- Oops!Something went wrong.Please try again later.
MANILA, Philippines (AP) — One of three Philippine election commissioners handling petitions to disqualify late dictator Ferdinand Marcos’ son from the May presidential polls said Thursday that she voted in favor of the petitions and suspected there were efforts to nullify her vote against the leading candidate criticized by human rights groups.
Commissioner Rowena Guanzon said she voted to uphold the petitions, which sought Ferdinand “Bongbong” Marcos Jr.’s disqualification from the race because of a previous tax conviction. An offense of “moral turpitude” is one of the grounds to bar a candidate from seeking and holding public office.
Two other commissioners, however, have not disclosed their votes on the petitions. A majority vote is needed to either uphold or reject the petitions, most of which were filed by left-wing and anti-Marcos activists.
The 64-year-old Marcos Jr. had already served as a provincial governor and a senator. He has been leading in pre-elections polls to succeed President Rodrigo Duterte.
Any ruling by Guanzon and two other commissioners can be appealed.
Guanzon said she voted against Marcos' candidacy “because he was convicted of an offense involving moral turpitude,” citing his non-payment of taxes for four years starting in 1982, when he was still governor of northern Ilocos Norte province.
Marcos Jr. did not comment immediately.
Last week, another group of election commissioners rejected a separate bid to oust Marcos Jr. from the race. The petitioners in that case said he falsely stated that he had not been convicted of any crime. Guanzon said any decision by the Commission on Elections on his candidacy would most likely be challenged before the Supreme Court.
Guanzon, who is retiring from the commission on Feb. 2, said she disclosed her vote ahead of two fellow commissioners to preempt what she said was an effort to nullify her vote. “I believe there is political interference here,” she said without elaborating. “They think if I retire, my vote will not count, which is not true.”
She tweeted separately without providing details on Thursday: “To whom it may concern: Do not influence the commissioners. And do not try to buy me, threaten me, or seduce me."

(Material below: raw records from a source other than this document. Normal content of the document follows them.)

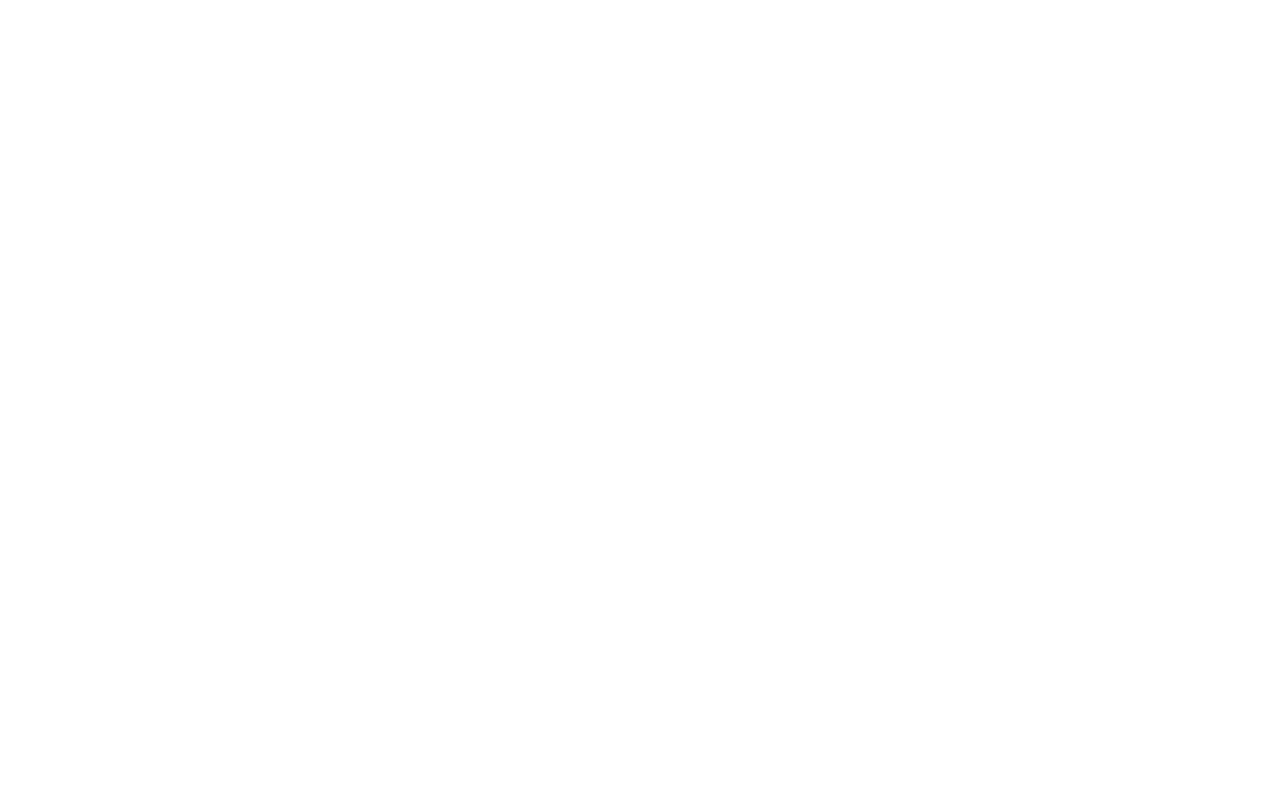
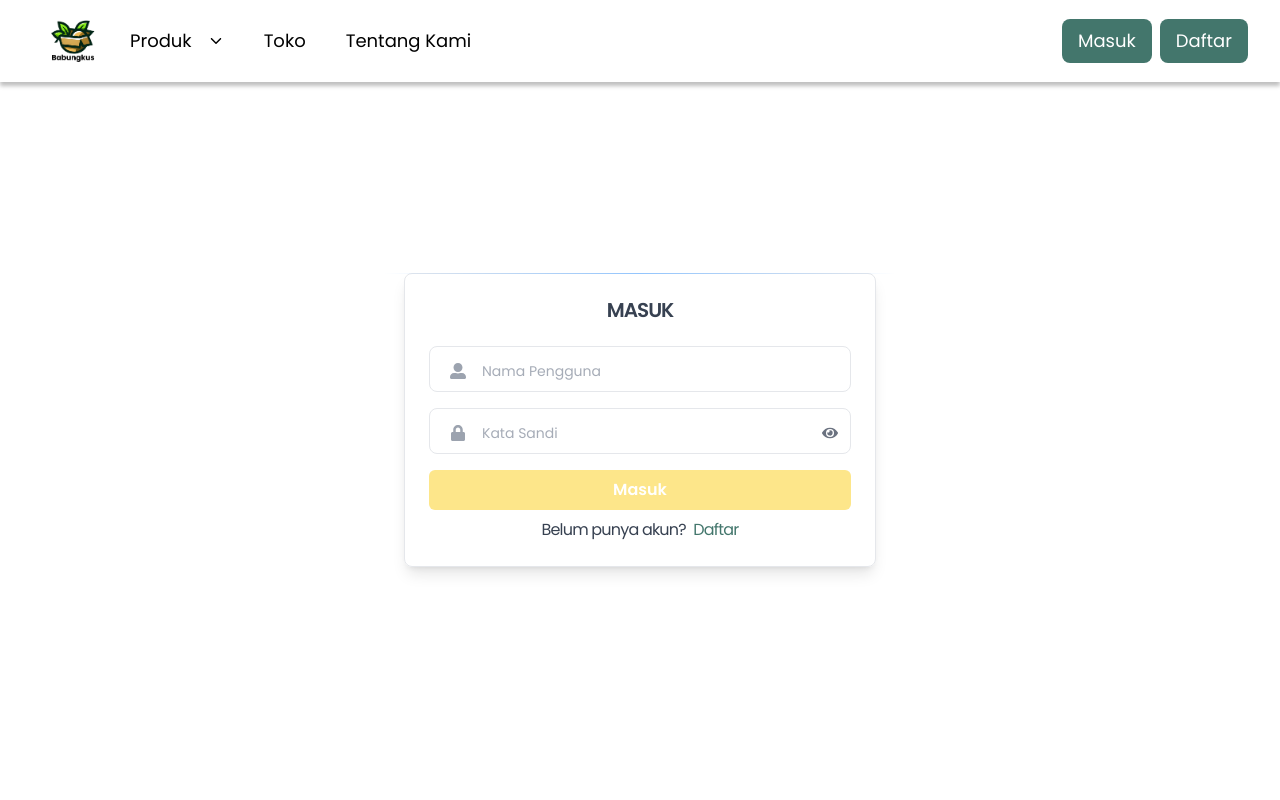
Before and after one commit to lzamzamm/babungkus-webapp, a React (Vite) app in the folder front-end/: page /masuk in a window 1280 px wide. Before the commit this address had no page. Shown: the top 800 px of the page. Built offline with nearby package versions, Linux system fonts and the light colour scheme.

Commit message:
feat & refactor: rough card toko

```diff
--- a/front-end/src/components/Navbar.jsx
+++ b/front-end/src/components/Navbar.jsx
@@ -8,16 +8,15 @@ function Navbar() {
   const [isOpen, setIsOpen] = useState(false);
   const [dropdownOpen, setDropdownOpen] = useState(false);
 
-
   const navItems = [
     { label: 'Produk', href: '/produk', subItems: [{ label: 'Makanan', href: '/produk/makanan' }, { label: 'Minuman', href: '/produk/minuman' }, { label: 'Pakan', href: '/produk/pakan' }] },
-    { label: 'Outlet', href: '/' },
+    { label: 'Toko', href: '/toko' },
     { label: 'Tentang Kami', href: '/tentangkami' }
   ];
 
   const buttonItems = [
-    { label: 'Masuk', href: '/login' },
-    { label: 'Daftar', href: '/register' }
+    { label: 'Masuk', href: '/masuk' },
+    { label: 'Daftar', href: '/daftar' }
   ];
 
   return (
@@ -37,7 +36,7 @@ function Navbar() {
               {navItems.map((item, index) => (
                 <div key={index} className="relative">
                 {item.label === 'Produk' ? (
-                  <button onClick={() => setDropdownOpen(!dropdownOpen)} className="flex w-full items-center px-4 py-2 mt-2 rounded-lg md:mt-0 hover:text-primary focus:text-primary focus:outline-none focus:shadow-outline">
+                  <button onClick={() => setDropdownOpen((prev) => !prev)} className="flex w-full items-center px-4 py-2 mt-2 rounded-lg md:mt-0 hover:text-primary focus:text-primary focus:outline-none focus:shadow-outline">
                   {item.label}
                   <IoIosArrowDown className={`inline w-4 h-4 ml-4 transition-transform duration-200 transform ${dropdownOpen ? 'rotate-180' : 'rotate-0'}`} />
                 </button>
--- /dev/null
+++ b/front-end/src/components/card/CardToko.jsx
@@ -0,0 +1,17 @@
+import React, { useState } from 'react';
+
+function CardToko() {
+    <div className='max-w-[360px] transition duration-300 ease-in-out'>
+        <div className='flex relative overflow-hidden'>
+            <img className='object-cover w-[360px] h-[180px] bg-black' src='' alt=''></img>
+            <p className='flex absolute inset-0 rounded-lg justify-start bg-OpenContainer text-onOpenContainer p-2'>STATUS</p>
+        </div>
+        <div className='flex flex-col'>
+            <a href=''>Nama Toko</a>
+            <a href=''>Alamat Toko</a>
+            <p className=''>Makanan</p>
+        </div>
+    </div>
+}
+
+export default CardToko;
--- a/front-end/src/routes/App.jsx
+++ b/front-end/src/routes/App.jsx
@@ -13,8 +13,8 @@ function App() {
     <div>
       <Routes>
         <Route path='/' Component={BerandaPage} />
-        <Route path='/login' Component={LoginPage} />
-        <Route path='/register' Component={RegisPage} />
+        <Route path='/masuk' Component={LoginPage} />
+        <Route path='/daftar' Component={RegisPage} />
         <Route path='/akun/*' Component={AccountPage} />
         <Route path='/detail-product' Component={Detail_ProductPage} />
         <Route path='/riwayat' Component={RiwayatPage} />
--- a/front-end/src/styles/index.css
+++ b/front-end/src/styles/index.css
@@ -5,6 +5,9 @@
 @tailwind components;
 @tailwind utilities;
 
+body {
+  font-family: 'Poppins', 'sans-serif';
+}
 .dropdown-menu a:hover {
   background-color: #F3F4F6;
   color: #43766C;
```
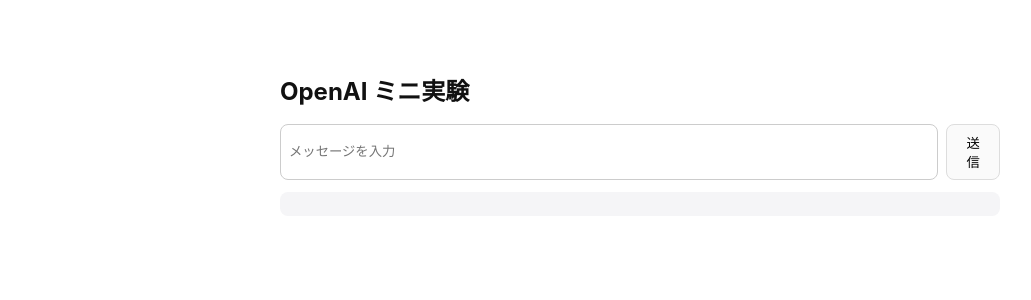
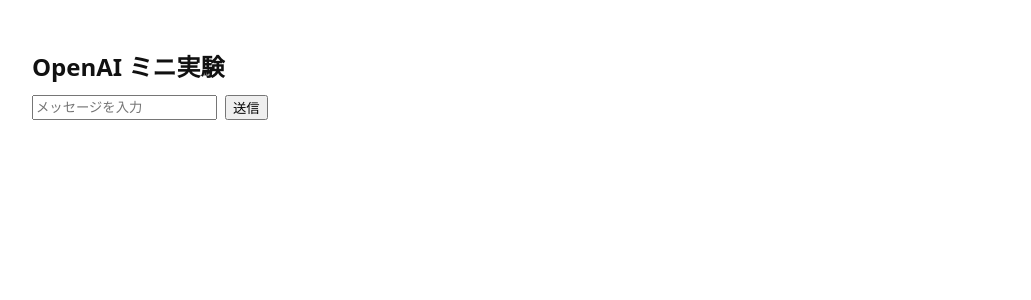
Before and after one commit to daligucheng/my-app, a Next.js app: page / in a window 1280 px wide. Shown: the top 300 px of the page, without its empty margins (0-1031 px from the left). Built offline with nearby package versions, Linux system fonts and the light colour scheme.

Commit message:
Update globals.css

```diff
--- a/app/globals.css
+++ b/app/globals.css
@@ -1,11 +1,13 @@
-/* 最小の素のCSS（Tailwindなし） */
-:root { --bg:#fff; --fg:#111; }
-html, body { margin:0; padding:16px; background:var(--bg); color:var(--fg);
-  font-family: -apple-system, system-ui, Segoe UI, Roboto, "Hiragino Kaku Gothic ProN",
-               "Hiragino Sans", Meiryo, "Noto Sans JP", sans-serif;
+/* Tailwind の import は一切なし。最小のリセットだけ。 */
+:root { --bg: #ffffff; --fg: #111111; }
+
+html, body {
+  margin: 0;
+  padding: 16px;
+  background: var(--bg);
+  color: var(--fg);
+  font-family: system-ui, -apple-system, "Segoe UI", Roboto, Helvetica, Arial,
+               "Noto Sans", "Apple Color Emoji", "Segoe UI Emoji";
 }
+* { box-sizing: border-box; }
 a { color: inherit; text-decoration: underline; }
-pre { white-space: pre-wrap; background:#f5f5f7; padding:12px; border-radius:8px; }
-button { padding:8px 14px; border-radius:8px; border:1px solid #ddd; background:#fafafa; }
-input { padding:8px; border-radius:8px; border:1px solid #ccc; width:100%; }
-main { max-width: 720px; margin: 40px auto; line-height: 1.65; }
```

The other major contenders for the presidency include Vice President Leni Robredo, an opposition leader who narrowly defeated Marcos Jr. in the 2016 vice presidential race, Manila Mayor Isko Moreno, Sen. Panfilo Lacson and former boxing champion Manny Pacquiao.
The elder Marcos placed the Philippines under martial rule in 1972, a year before his term was to expire. He padlocked Congress and newspaper offices, ordered the arrest of political opponents and ruled by decree.
He was toppled in an army-backed “people power” revolt in 1986. He died in exile in Hawaii three years later without admitting any wrongdoing, including accusations that he and his family amassed an estimated $5 billion to $10 billion while he was in power.
A Hawaii court found him liable for human rights violations and awarded $2 billion from his estate to compensate more than 9,000 Filipinos who filed a lawsuit against him for torture, incarceration, extrajudicial killings and disappearances.
His widow, Imelda Marcos, and her children were allowed to return to the Philippines in 1991. They have made a political comeback, winning seats in Congress and powerful provincial posts that brought them closer to the top job they said was stolen from them.
Marcos Jr. has called the allegations against his father “lies,” angering human rights and pro-democracy activists.
He has joined hands with Davao city Mayor Sara Duterte, Duterte’s daughter, as his vice presidential running mate. Duterte backs his daughter’s run but opposes her pairing with Marcos Jr. and has vowed to never support him.